Consumers do not have access to online personalized travel services. Travel agents offer a personalized service, but they are harder and harder to find. Online flight search has not changed in the past ten years and results are often not relevant to you.
Other industries have leveraged personal data or interests to enhance search results so that individual consumers can really find the best flight for them, but travel has not.
Describe the business, core products and services?
Superfly helps users organize their miles. Our personalized flight search is at the core of our platform, helping consumers see the subjective value of flight options out there.
We also enable the personal management of travel rewards and provide a forum for social networking between travelers with similar backgrounds and interests.
Who are your key customers and users at launch?
Our initial focus was travelers like the George Clooney character in hit movie Up in the Air, really heavy travelers who on the road all the time. Weâ€™re now expanding beyond that to a much wider group of travelers because there are over 80 million people in the US who collect miles (150M worldwide).
Did you have customers validate your idea before investors?
Yes, we surveyed a few hundred people before launching in order to see whether they would find our service worthwhile. We asked them the following questions (original results below):
- Help me organize all my frequent flier miles in one spot
- What is the current value of my miles?
- Iâ€™m looking at various tickets, which offers the best value?
- Help me get Elite status faster?
What is the business AND revenue model, strategy for profitability?
Our goal is to help travelers find the right flight (we will add hotels and cars in the near future), so weâ€™re already seeing some revenue from people who book a flight through Superfly.
We are also considering a premium tier, to help elite travelers with just about anything that can think of.
SWOT analysis â€“ strengths, weaknesses, opportunities and threats?
- We are using a number of providers, including Everbread, we have a bigger flight inventory than any player out there
- We are making more revenue per user than it costs us to bring that user in
- We have yet to reach regional critical mass.
- We are a startup with limited resources.
- Huge potential to create marketplace for elite travelers.
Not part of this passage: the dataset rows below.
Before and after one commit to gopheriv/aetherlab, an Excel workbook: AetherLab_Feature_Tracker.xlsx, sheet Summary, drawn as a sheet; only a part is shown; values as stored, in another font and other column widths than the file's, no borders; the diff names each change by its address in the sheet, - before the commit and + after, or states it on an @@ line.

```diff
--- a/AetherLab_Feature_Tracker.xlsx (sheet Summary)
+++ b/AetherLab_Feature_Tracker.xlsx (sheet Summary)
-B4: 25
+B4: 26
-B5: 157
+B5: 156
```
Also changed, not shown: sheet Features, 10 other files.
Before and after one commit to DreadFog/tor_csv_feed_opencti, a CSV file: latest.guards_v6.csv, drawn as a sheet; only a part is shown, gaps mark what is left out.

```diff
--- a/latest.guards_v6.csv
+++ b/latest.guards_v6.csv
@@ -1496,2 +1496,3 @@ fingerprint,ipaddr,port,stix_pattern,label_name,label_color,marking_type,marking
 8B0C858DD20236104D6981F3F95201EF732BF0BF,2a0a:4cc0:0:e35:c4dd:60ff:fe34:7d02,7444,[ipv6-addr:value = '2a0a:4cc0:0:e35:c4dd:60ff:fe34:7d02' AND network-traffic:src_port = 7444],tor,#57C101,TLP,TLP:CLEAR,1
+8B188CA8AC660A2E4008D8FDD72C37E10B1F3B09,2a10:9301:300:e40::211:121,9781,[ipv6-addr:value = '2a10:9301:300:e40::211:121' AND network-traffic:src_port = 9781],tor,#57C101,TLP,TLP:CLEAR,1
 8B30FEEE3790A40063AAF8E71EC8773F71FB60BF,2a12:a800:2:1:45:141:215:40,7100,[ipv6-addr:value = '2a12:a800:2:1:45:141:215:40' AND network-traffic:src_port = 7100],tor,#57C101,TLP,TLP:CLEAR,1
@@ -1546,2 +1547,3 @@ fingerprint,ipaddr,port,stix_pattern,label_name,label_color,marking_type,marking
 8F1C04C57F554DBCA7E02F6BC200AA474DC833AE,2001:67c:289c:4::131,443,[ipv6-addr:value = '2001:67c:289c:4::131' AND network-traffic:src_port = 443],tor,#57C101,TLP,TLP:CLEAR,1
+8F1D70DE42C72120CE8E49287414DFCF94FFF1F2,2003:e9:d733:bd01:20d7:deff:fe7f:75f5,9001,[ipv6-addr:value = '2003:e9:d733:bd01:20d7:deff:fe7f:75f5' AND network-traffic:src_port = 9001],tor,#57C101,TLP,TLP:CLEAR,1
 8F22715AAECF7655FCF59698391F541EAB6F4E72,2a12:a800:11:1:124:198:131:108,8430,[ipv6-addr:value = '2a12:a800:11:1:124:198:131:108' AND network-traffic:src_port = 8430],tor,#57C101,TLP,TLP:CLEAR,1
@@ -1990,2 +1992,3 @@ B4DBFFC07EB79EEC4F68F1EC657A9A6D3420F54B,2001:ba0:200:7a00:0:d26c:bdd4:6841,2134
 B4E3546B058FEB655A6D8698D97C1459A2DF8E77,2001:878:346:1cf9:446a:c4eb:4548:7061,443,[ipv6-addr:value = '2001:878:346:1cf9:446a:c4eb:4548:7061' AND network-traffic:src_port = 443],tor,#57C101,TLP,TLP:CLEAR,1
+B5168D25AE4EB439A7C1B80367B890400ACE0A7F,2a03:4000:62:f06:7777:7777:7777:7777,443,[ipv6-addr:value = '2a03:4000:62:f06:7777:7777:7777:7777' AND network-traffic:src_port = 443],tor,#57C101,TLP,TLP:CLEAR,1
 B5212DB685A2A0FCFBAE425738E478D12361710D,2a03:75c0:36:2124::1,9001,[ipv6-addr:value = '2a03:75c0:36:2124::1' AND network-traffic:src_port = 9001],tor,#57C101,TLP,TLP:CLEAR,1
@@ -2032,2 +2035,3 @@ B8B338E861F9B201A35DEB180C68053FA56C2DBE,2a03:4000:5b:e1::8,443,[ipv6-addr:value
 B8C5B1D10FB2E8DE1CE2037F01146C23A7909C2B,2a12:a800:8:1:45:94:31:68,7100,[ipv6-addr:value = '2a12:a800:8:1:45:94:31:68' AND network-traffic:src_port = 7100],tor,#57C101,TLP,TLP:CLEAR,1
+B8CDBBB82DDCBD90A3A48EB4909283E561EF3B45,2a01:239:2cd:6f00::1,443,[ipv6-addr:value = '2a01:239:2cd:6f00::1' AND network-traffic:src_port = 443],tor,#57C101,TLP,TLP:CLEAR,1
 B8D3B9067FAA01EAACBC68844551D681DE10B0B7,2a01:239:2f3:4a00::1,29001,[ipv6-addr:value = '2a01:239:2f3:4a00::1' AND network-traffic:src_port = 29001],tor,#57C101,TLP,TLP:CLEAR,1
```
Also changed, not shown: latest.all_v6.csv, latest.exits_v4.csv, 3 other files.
Everyone, including the airlines will be able to better target travelers with individual offers.
- Googleâ€™s recent acquisition of ITA Software and the direct connect they offer with airlines essentially disintermediates many of players in the existing travel value chain. Online travel services are now scrambling to differentiate themselves, and tech innovation is the best way to do so.
- If a large travel company enters our space.
- Google cuts off access to flight search
Who advised you your idea isnâ€™t going to be successful and why didnâ€™t you listen to them?
We launched at TechCrunch Disrupt in September of last year. One of the panelists was Sean Parker and he was concerned about our ability to reach large volumes of consumers.
We did listen to him! His point was well made and is a challenge we deal with every day. That being said, weâ€™ve been very effective by using Parkerâ€™s Facebook properties to acquire users via guerilla marketing tactics.
What is your success metric 12 months from now?
Our initial targets for the beta we launched in May 2011 were based on the number of miles weâ€™d have under management. We are now at close to 10x that number.
Our success metrics moving forward will be based on look to book ratio, which we believe is already better than Kayak.